"That is why I have asked for a formal, independent investigation into the matter.
"Because it's only after a formal independent investigation, can the facts actually be ascertained and such a process gives room to all voices being heard in a balanced manner."
Snee said the DHB's role was focused on the patient, not about whether or not they resist the uplift.
"When a Custody Orders is executed the DHB must maintain its patient care but it is unable to override, and neither would it be appropriate, the powers conferred by Sections 104(2) and 104 (3) of the Oranga Tamariki Act 1989," he said.
"In this recent case the DHB did not prevent the mother or the child's midwife from entering our buildings – it had to follow the instruction of Oranga Tamariki and Police exercising their powers under the legally binding Custody Order.
"The DHBs social workers were not involved in this incident.
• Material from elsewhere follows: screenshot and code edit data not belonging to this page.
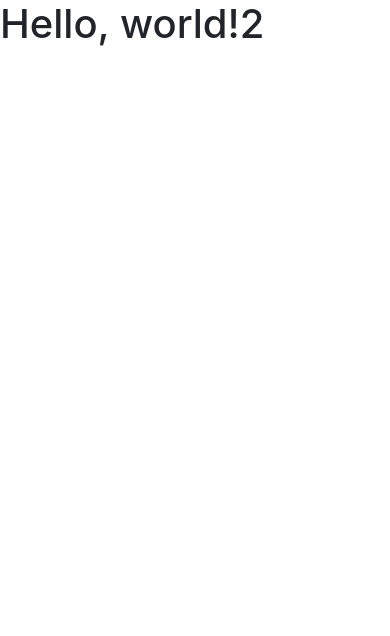
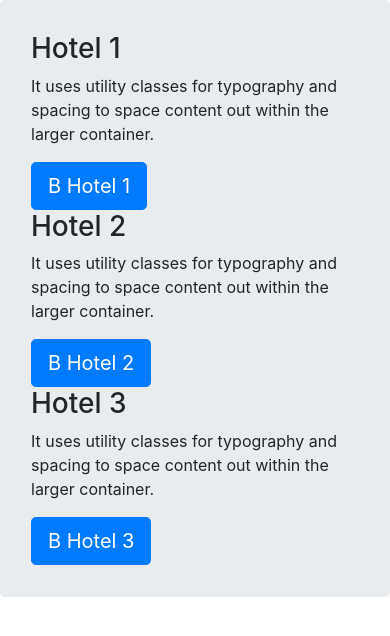
Before and after one commit to guishison/guia-hoteles, a website: page index.html in a window 390 px wide. Drawn offline with nearby package versions, Linux system fonts and the light colour scheme.

Commit message:
Ejercicios de container y bootstrap y responsive

```diff
--- a/index.html
+++ b/index.html
@@ -1,22 +1,49 @@
 <!doctype html>
 <html lang="en">
-  <head>
+
+<head>
     <!-- Required meta tags -->
     <meta charset="utf-8">
     <meta name="viewport" content="width=device-width, initial-scale=1, shrink-to-fit=no">
 
     <!-- Bootstrap CSS -->
-    <link rel="stylesheet" href="node_modules/bootstrap/dist/css/bootstrap.min.css" integrity="sha384-JcKb8q3iqJ61gNV9KGb8thSsNjpSL0n8PARn9HuZOnIxN0hoP+VmmDGMN5t9UJ0Z" crossorigin="anonymous">
+    <link rel="stylesheet" href="node_modules/bootstrap/dist/css/bootstrap.min.css"
+        integrity="sha384-JcKb8q3iqJ61gNV9KGb8thSsNjpSL0n8PARn9HuZOnIxN0hoP+VmmDGMN5t9UJ0Z" crossorigin="anonymous">
 
-    <title>Hello, world!2</title>
-  </head>
-  <body>
-    <h1>Hello, world!2</h1>
+    <title>Hoteles</title>
+</head>
+
+<body>
+    <div class="jumbotron">
+        <div class="container">
+            <div class="row">
+                <div class="col-sm-4">
+                    <h3>Hotel 1</h3>
+                    <p>It uses utility classes for typography and spacing to space content out within the larger
+                        container.</p>
+                    <a class="btn btn-primary btn-lg" href="#" role="button">B Hotel 1</a>
+                </div>
+                <div class="col-sm-4">
+                    <h3>Hotel 2</h3>
+                    <p>It uses utility classes for typography and spacing to space content out within the larger
+                        container.</p>
+                    <a class="btn btn-primary btn-lg" href="#" role="button">B Hotel 2</a>
+                </div>
+                <div class="col-sm-4">
+                    <h3>Hotel 3</h3>
+                    <p>It uses utility classes for typography and spacing to space content out within the larger
+                        container.</p>
+                    <a class="btn btn-primary btn-lg" href="#" role="button">B Hotel 3</a>
+                </div>
+            </div>
+        </div>
+    </div>
 
     <!-- Optional JavaScript -->
     <!-- jQuery first, then Popper.js, then Bootstrap JS -->
-    <script src="node_modules/jquery/dist/jquery.min.js" ></script>
-    <script src="node_modules/popper.js/dist/popper.min.js" ></script>
-    <script src="node_modules/bootstrap/dist/js/bootstrap.min.js" ></script>
-  </body>
+    <script src="node_modules/jquery/dist/jquery.min.js"></script>
+    <script src="node_modules/popper.js/dist/popper.min.js"></script>
+    <script src="node_modules/bootstrap/dist/js/bootstrap.min.js"></script>
+</body>
+
 </html>
```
Despite trying we were not able to get the support of Oranga Tamariki and police to let the mother's midwife or other whānau into the hospital," Snee said.
He hoped new legislation coming into effect from July 1, will "minimise similar situations from occurring".
"We need to continue to work together with whānau, iwi and all other organisations to support better parenting."
Poulain said she agreed that "situations regarding child welfare and potential uplifts of children are complex.
"Therefore, in my view, that heightens the need that everybody associated gets that right. I feel that Hawke's Bay DHB and the entire health sector in New Zealand has far more responsibility for children and families in these situations."
Snee says the statistics in Hawke's Bay for babies being taken into care by Oranga Tamariki are "dreadful" and "not something that can be resolved overnight but as a community, it is something we all need to change".
"We are continuing to work in partnership with iwi, whānau and many local and national organisations to ensure a culturally responsive approach will be adopted so better solutions can be found."